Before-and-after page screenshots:
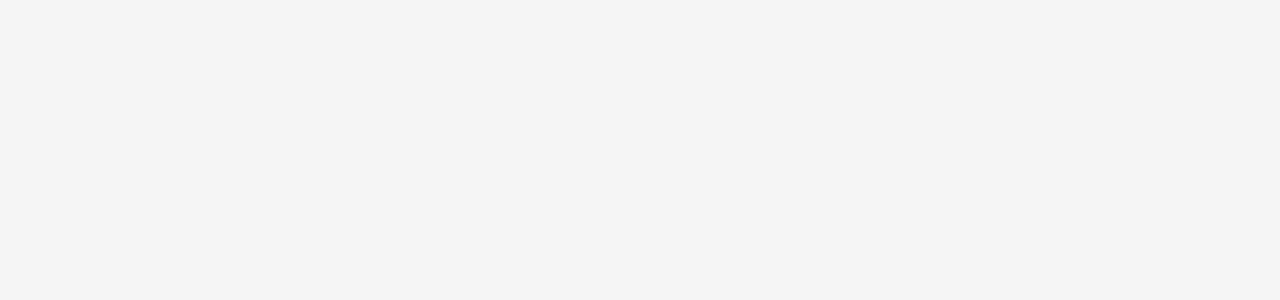
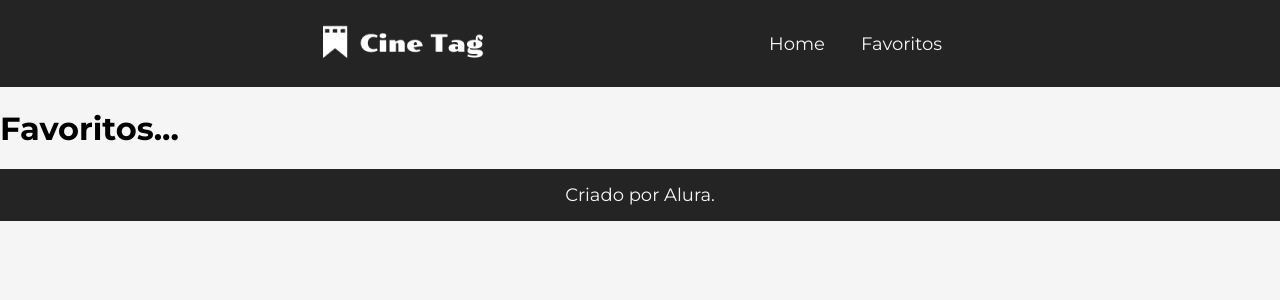
Before and after one commit to leonardo-amaro/cinetag, a React (Vite) app: page /favoritos in a window 1280 px wide. Before the commit this address had no page. Shown: the top 300 px of the page. Built offline with nearby package versions, Linux system fonts and the light colour scheme.

Commit message:
criando rota Favoritos

```diff
--- a/src/components/Card/Card.module.css
+++ b/src/components/Card/Card.module.css
@@ -1,7 +1,7 @@
 .container {
   padding: 0 0 1em 0;
   margin-top: .5em;
-  width: 202px;
+  width: 282px;
   background-color: var(--cinza);
   display: flex;
   flex-direction: column;
--- /dev/null
+++ b/src/pages/Favoritos/index.jsx
@@ -0,0 +1,7 @@
+// import styles from "./Favoritos.module.css";
+
+export default function Favoritos() {
+  return (
+    <h1>Favoritos...</h1>
+  );
+}
--- a/src/pages/Home/index.jsx
+++ b/src/pages/Home/index.jsx
@@ -1,5 +1,3 @@
-import Cabecalho from "@/components/Cabecalho";
-import Rodape from "@/components/Rodape";
 import Banner from "@/components/Banner";
 import Titulo from "@/components/Titulo";
 import Card from "@/components/Card";
@@ -9,7 +7,6 @@ import styles from "./Home.module.css";
 export default function Home() {
   return (
     <>
-      <Cabecalho />
       <Banner imagem="home" />
       <Titulo>
         <h1>Um lugar para guardar seus vídeos e filmes!</h1>
@@ -17,7 +14,6 @@ export default function Home() {
       <section className={styles.container}>
         {videos.map((item) => <Card key={item.id} {...item} />)}
       </section>
-      <Rodape />
     </>
   );
 }
--- a/src/routes.jsx
+++ b/src/routes.jsx
@@ -1,12 +1,18 @@
 import { BrowserRouter, Route, Routes } from "react-router-dom";
+import Cabecalho from "./components/Cabecalho";
+import Rodape from "./components/Rodape";
 import Home from "./pages/Home";
+import Favoritos from "./pages/Favoritos";
 
 const AppRoutes = () => {
   return (
     <BrowserRouter>
+      <Cabecalho />
       <Routes>
         <Route index element={ <Home /> } />
+        <Route path="favoritos" element={ <Favoritos /> } />
       </Routes>
+      <Rodape />
     </BrowserRouter>
   );
 }
```
Also changed, not shown: src/pages/Favoritos/Favoritos.module.css (added).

Task:
Where a line above contains the word "module", copy that line.

Solved problem:
--- a/src/components/Card/Card.module.css
+++ b/src/components/Card/Card.module.css
+// import styles from "./Favoritos.module.css";
@@ -9,7 +7,6 @@ import styles from "./Home.module.css";
Also changed, not shown: src/pages/Favoritos/Favoritos.module.css (added).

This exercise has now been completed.